***** Available data *****

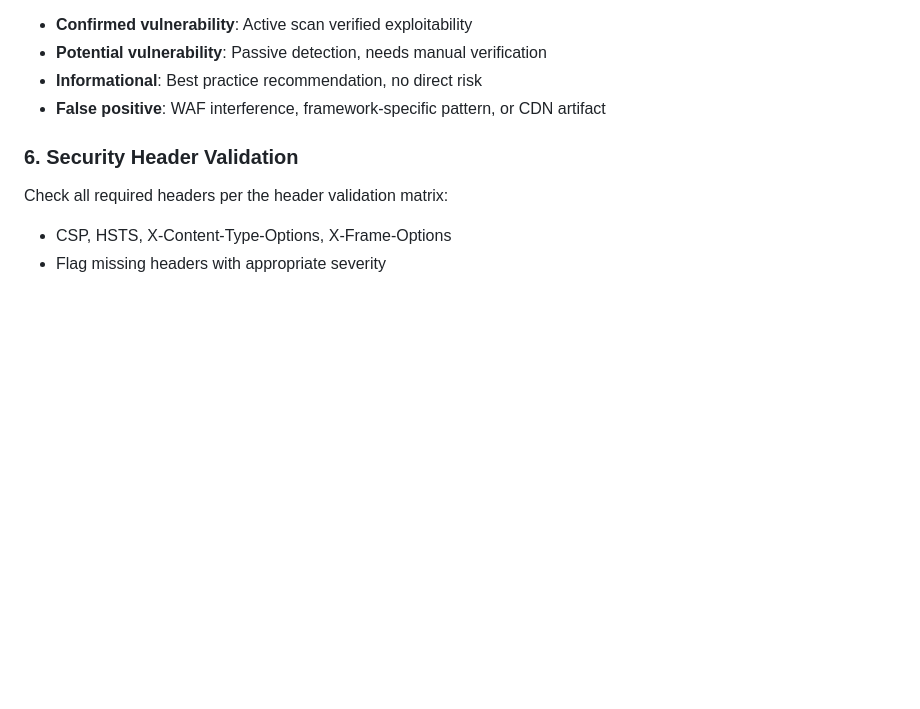
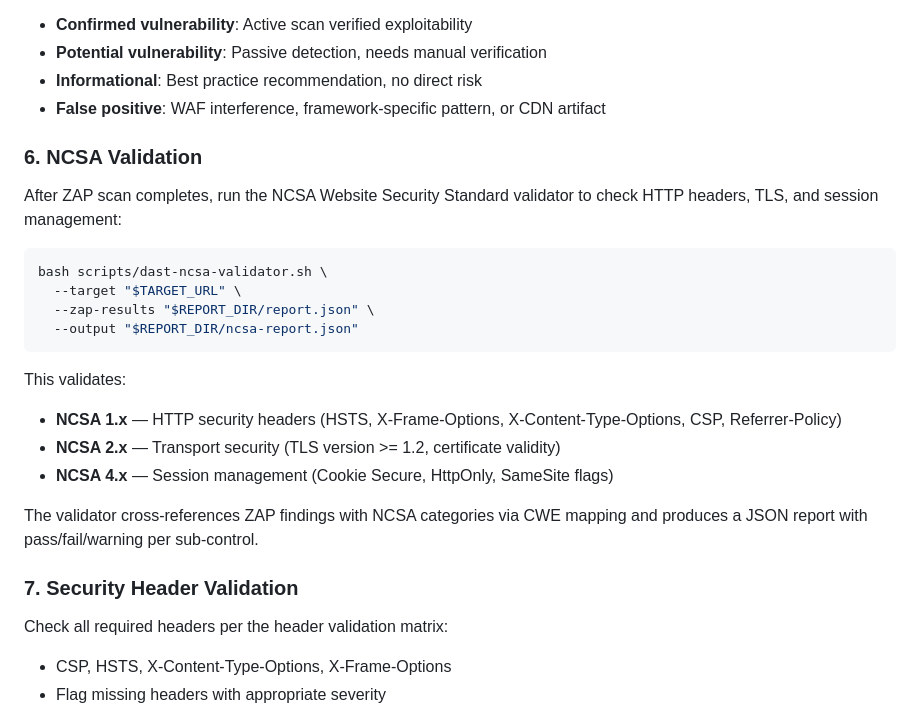
Before and after one commit to pitimon/devsecops-ai-team, a Markdown page: agents/specialists/dast-specialist.md, the part around the change. Drawn GitHub-style; blank space fills up the shorter version.

Commit message:
fix: add NCSA validator reference to dast-specialist agent
Addresses QA Round 8 issue #28 (53/54 → 54/54): the DAST specialist
agent now includes step 6 for NCSA validation after ZAP scan completes,
referencing scripts/dast-ncsa-validator.sh with categories 1.x/2.x/4.x.

````diff
--- a/agents/specialists/dast-specialist.md
+++ b/agents/specialists/dast-specialist.md
@@ -120,7 +120,26 @@ Assess each alert against OWASP Testing Guide v4.2 categories:
 - **Informational**: Best practice recommendation, no direct risk
 - **False positive**: WAF interference, framework-specific pattern, or CDN artifact
 
-### 6. Security Header Validation
+### 6. NCSA Validation
+
+After ZAP scan completes, run the NCSA Website Security Standard validator to check HTTP headers, TLS, and session management:
+
+```bash
+bash scripts/dast-ncsa-validator.sh \
+  --target "$TARGET_URL" \
+  --zap-results "$REPORT_DIR/report.json" \
+  --output "$REPORT_DIR/ncsa-report.json"
+```
+
+This validates:
+
+- **NCSA 1.x** — HTTP security headers (HSTS, X-Frame-Options, X-Content-Type-Options, CSP, Referrer-Policy)
+- **NCSA 2.x** — Transport security (TLS version >= 1.2, certificate validity)
+- **NCSA 4.x** — Session management (Cookie Secure, HttpOnly, SameSite flags)
+
+The validator cross-references ZAP findings with NCSA categories via CWE mapping and produces a JSON report with pass/fail/warning per sub-control.
+
+### 7. Security Header Validation
 
 Check all required headers per the header validation matrix:
 
````
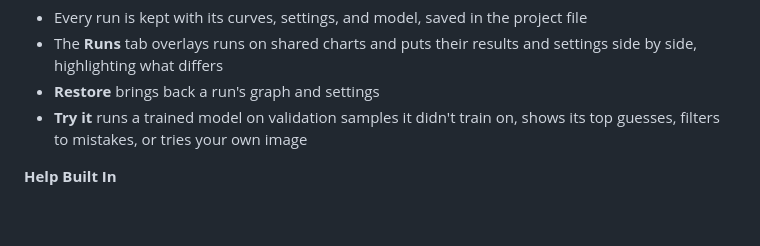
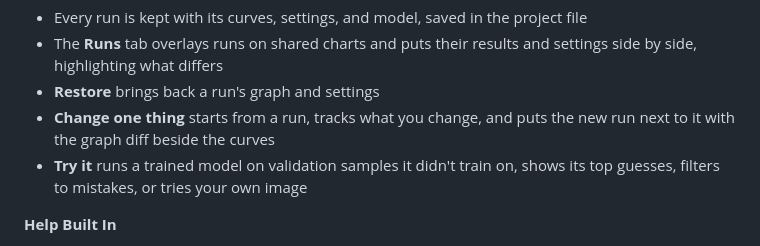
Before and after one commit to mdsunbeam/tensorbloom, a Markdown page: README.md, the part around the change. Rendered like a GitHub page; blank space fills up the shorter version.

```diff
--- a/README.md
+++ b/README.md
@@ -44,6 +44,7 @@ Build, train, and export PyTorch neural networks visually. Drag-and-drop layers,
 - Every run is kept with its curves, settings, and model, saved in the project file
 - The **Runs** tab overlays runs on shared charts and puts their results and settings side by side, highlighting what differs
 - **Restore** brings back a run's graph and settings
+- **Change one thing** starts from a run, tracks what you change, and puts the new run next to it with the graph diff beside the curves
 - **Try it** runs a trained model on validation samples it didn't train on, shows its top guesses, filters to mistakes, or tries your own image
 
 **Help Built In**
```
Also changed, not shown: docs/guides/training.md (+16 -0 lines), docs/screenshot-change-one-thing-canvas.png (added), docs/screenshot-change-one-thing.png (added), 11 other files.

*****

## What is being asked
Check each line of the material for the string "specialists", then state how many lines have it and nothing more.

## Result of this task
3